▶ [Task goal] When the material ends, stop; until then, set down every line exactly.

........

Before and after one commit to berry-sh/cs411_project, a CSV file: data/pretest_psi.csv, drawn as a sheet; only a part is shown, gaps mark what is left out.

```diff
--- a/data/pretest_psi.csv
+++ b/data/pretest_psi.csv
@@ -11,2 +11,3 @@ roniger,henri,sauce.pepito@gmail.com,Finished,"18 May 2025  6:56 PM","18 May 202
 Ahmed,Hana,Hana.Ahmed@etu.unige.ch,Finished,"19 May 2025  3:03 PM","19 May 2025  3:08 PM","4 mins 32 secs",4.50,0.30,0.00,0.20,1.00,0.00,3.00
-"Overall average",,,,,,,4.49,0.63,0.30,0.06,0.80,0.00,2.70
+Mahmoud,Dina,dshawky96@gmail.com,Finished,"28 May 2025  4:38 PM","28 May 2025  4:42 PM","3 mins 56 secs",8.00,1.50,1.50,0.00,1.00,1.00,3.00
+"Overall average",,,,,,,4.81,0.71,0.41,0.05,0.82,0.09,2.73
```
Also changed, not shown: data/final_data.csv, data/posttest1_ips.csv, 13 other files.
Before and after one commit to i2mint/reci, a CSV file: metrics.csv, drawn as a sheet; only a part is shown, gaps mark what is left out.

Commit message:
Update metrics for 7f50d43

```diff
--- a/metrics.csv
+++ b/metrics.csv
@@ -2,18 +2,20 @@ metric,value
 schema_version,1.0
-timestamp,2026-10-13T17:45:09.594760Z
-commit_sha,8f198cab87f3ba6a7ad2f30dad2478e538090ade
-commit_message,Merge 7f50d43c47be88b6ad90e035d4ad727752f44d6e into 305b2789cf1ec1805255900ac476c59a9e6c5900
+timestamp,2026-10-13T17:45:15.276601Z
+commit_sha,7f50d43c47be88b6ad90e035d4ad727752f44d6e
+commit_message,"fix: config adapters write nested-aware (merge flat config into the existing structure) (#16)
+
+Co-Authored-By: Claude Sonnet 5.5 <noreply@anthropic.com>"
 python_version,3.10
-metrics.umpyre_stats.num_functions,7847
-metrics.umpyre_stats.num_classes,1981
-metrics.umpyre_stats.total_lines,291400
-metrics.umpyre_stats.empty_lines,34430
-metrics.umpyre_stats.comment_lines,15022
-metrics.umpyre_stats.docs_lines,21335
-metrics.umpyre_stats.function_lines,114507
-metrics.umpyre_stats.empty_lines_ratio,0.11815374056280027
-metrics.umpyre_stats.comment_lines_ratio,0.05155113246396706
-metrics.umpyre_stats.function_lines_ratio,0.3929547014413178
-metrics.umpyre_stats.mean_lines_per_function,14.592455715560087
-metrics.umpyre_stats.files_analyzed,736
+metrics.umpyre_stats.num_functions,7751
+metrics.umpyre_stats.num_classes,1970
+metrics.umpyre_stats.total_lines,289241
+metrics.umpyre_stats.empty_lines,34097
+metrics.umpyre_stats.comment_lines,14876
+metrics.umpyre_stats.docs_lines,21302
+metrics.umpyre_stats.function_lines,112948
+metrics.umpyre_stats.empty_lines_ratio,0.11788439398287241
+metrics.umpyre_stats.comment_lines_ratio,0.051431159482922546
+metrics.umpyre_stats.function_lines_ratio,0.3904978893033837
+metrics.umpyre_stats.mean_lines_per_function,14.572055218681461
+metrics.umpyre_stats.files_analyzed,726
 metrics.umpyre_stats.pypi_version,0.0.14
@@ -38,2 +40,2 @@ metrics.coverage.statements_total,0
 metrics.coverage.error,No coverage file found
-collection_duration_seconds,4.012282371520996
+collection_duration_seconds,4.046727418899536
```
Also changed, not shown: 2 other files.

........

▶ [Task result]
Before and after one commit to berry-sh/cs411_project, a CSV file: data/pretest_psi.csv, drawn as a sheet; only a part is shown, gaps mark what is left out.

```diff
--- a/data/pretest_psi.csv
+++ b/data/pretest_psi.csv
@@ -11,2 +11,3 @@ roniger,henri,sauce.pepito@gmail.com,Finished,"18 May 2025  6:56 PM","18 May 202
 Ahmed,Hana,Hana.Ahmed@etu.unige.ch,Finished,"19 May 2025  3:03 PM","19 May 2025  3:08 PM","4 mins 32 secs",4.50,0.30,0.00,0.20,1.00,0.00,3.00
-"Overall average",,,,,,,4.49,0.63,0.30,0.06,0.80,0.00,2.70
+Mahmoud,Dina,dshawky96@gmail.com,Finished,"28 May 2025  4:38 PM","28 May 2025  4:42 PM","3 mins 56 secs",8.00,1.50,1.50,0.00,1.00,1.00,3.00
+"Overall average",,,,,,,4.81,0.71,0.41,0.05,0.82,0.09,2.73
```
Also changed, not shown: data/final_data.csv, data/posttest1_ips.csv, 13 other files.
Before and after one commit to i2mint/reci, a CSV file: metrics.csv, drawn as a sheet; only a part is shown, gaps mark what is left out.

Commit message:
Update metrics for 7f50d43

```diff
--- a/metrics.csv
+++ b/metrics.csv
@@ -2,18 +2,20 @@ metric,value
 schema_version,1.0
-timestamp,2026-10-13T17:45:09.594760Z
-commit_sha,8f198cab87f3ba6a7ad2f30dad2478e538090ade
-commit_message,Merge 7f50d43c47be88b6ad90e035d4ad727752f44d6e into 305b2789cf1ec1805255900ac476c59a9e6c5900
+timestamp,2026-10-13T17:45:15.276601Z
+commit_sha,7f50d43c47be88b6ad90e035d4ad727752f44d6e
+commit_message,"fix: config adapters write nested-aware (merge flat config into the existing structure) (#16)
+
+Co-Authored-By: Claude Sonnet 5.5 <noreply@anthropic.com>"
 python_version,3.10
-metrics.umpyre_stats.num_functions,7847
-metrics.umpyre_stats.num_classes,1981
-metrics.umpyre_stats.total_lines,291400
-metrics.umpyre_stats.empty_lines,34430
-metrics.umpyre_stats.comment_lines,15022
-metrics.umpyre_stats.docs_lines,21335
-metrics.umpyre_stats.function_lines,114507
-metrics.umpyre_stats.empty_lines_ratio,0.11815374056280027
-metrics.umpyre_stats.comment_lines_ratio,0.05155113246396706
-metrics.umpyre_stats.function_lines_ratio,0.3929547014413178
-metrics.umpyre_stats.mean_lines_per_function,14.592455715560087
-metrics.umpyre_stats.files_analyzed,736
+metrics.umpyre_stats.num_functions,7751
+metrics.umpyre_stats.num_classes,1970
+metrics.umpyre_stats.total_lines,289241
+metrics.umpyre_stats.empty_lines,34097
+metrics.umpyre_stats.comment_lines,14876
+metrics.umpyre_stats.docs_lines,21302
+metrics.umpyre_stats.function_lines,112948
+metrics.umpyre_stats.empty_lines_ratio,0.11788439398287241
+metrics.umpyre_stats.comment_lines_ratio,0.051431159482922546
+metrics.umpyre_stats.function_lines_ratio,0.3904978893033837
+metrics.umpyre_stats.mean_lines_per_function,14.572055218681461
+metrics.umpyre_stats.files_analyzed,726
 metrics.umpyre_stats.pypi_version,0.0.14
@@ -38,2 +40,2 @@ metrics.coverage.statements_total,0
 metrics.coverage.error,No coverage file found
-collection_duration_seconds,4.012282371520996
+collection_duration_seconds,4.046727418899536
```
Also changed, not shown: 2 other files.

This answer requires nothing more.